BRIEF - Go through the lines below and copy each one that holds the string "отправки".

Modification records:

▬▬▬▬▬▬

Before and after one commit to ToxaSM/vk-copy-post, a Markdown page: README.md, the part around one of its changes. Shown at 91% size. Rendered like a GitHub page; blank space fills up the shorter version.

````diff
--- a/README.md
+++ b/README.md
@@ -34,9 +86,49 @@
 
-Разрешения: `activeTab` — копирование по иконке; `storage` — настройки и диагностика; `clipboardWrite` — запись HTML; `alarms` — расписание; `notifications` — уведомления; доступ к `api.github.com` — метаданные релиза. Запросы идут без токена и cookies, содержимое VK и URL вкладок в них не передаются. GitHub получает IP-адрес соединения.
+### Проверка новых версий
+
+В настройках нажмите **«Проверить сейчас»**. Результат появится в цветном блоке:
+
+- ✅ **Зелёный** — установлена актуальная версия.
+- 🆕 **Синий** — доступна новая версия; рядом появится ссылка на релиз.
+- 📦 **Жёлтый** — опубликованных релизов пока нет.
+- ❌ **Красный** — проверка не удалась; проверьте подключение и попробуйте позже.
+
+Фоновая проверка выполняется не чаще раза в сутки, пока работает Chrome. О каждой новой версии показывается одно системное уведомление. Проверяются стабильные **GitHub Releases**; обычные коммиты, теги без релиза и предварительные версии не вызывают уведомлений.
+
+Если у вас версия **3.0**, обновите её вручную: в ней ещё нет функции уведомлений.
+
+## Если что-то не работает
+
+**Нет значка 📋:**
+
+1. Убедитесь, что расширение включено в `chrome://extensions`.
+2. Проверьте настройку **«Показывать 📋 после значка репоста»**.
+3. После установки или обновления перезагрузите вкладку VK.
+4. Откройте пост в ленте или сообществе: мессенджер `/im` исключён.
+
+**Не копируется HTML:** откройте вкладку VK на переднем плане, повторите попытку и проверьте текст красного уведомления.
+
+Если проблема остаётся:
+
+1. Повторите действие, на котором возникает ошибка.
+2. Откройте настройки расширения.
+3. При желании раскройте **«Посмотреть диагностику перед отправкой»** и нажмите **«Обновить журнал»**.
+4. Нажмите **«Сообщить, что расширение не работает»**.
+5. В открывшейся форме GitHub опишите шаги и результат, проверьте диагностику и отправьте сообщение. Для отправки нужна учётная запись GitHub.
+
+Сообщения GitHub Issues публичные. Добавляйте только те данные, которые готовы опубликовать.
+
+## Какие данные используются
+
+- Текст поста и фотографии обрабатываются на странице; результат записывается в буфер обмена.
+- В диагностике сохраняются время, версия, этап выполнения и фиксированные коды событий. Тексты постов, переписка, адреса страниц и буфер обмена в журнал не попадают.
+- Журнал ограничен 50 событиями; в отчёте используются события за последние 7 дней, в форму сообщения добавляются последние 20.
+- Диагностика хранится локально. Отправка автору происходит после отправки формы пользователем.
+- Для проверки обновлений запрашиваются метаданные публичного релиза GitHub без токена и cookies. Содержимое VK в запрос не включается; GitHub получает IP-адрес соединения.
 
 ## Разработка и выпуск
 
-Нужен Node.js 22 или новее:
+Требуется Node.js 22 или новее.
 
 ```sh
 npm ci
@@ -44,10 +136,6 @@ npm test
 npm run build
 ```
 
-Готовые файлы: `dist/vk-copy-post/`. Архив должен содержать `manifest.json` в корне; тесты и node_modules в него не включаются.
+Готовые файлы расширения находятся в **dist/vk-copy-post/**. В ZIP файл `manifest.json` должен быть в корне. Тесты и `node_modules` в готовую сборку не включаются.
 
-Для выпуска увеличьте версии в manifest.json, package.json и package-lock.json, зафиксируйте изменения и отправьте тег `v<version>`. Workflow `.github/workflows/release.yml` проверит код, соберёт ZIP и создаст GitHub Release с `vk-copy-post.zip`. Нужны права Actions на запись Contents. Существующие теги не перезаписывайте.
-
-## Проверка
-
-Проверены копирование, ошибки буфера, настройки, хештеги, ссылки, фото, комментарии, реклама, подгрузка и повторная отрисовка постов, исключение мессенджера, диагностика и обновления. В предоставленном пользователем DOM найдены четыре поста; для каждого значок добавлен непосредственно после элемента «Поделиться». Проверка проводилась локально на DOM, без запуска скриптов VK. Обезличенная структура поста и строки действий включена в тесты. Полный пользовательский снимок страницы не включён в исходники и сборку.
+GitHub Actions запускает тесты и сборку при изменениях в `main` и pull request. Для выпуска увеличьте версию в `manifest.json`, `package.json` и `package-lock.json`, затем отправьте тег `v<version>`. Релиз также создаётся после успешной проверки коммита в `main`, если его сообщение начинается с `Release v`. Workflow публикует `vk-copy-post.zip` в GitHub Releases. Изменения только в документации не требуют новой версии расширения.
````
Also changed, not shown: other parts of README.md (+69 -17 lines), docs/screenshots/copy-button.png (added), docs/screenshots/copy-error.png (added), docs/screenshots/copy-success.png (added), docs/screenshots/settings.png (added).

▬▬▬▬▬▬

REPLY -
+5. В открывшейся форме GitHub опишите шаги и результат, проверьте диагностику и отправьте сообщение. Для отправки нужна учётная запись GitHub.
+- Диагностика хранится локально. Отправка автору происходит после отправки формы пользователем.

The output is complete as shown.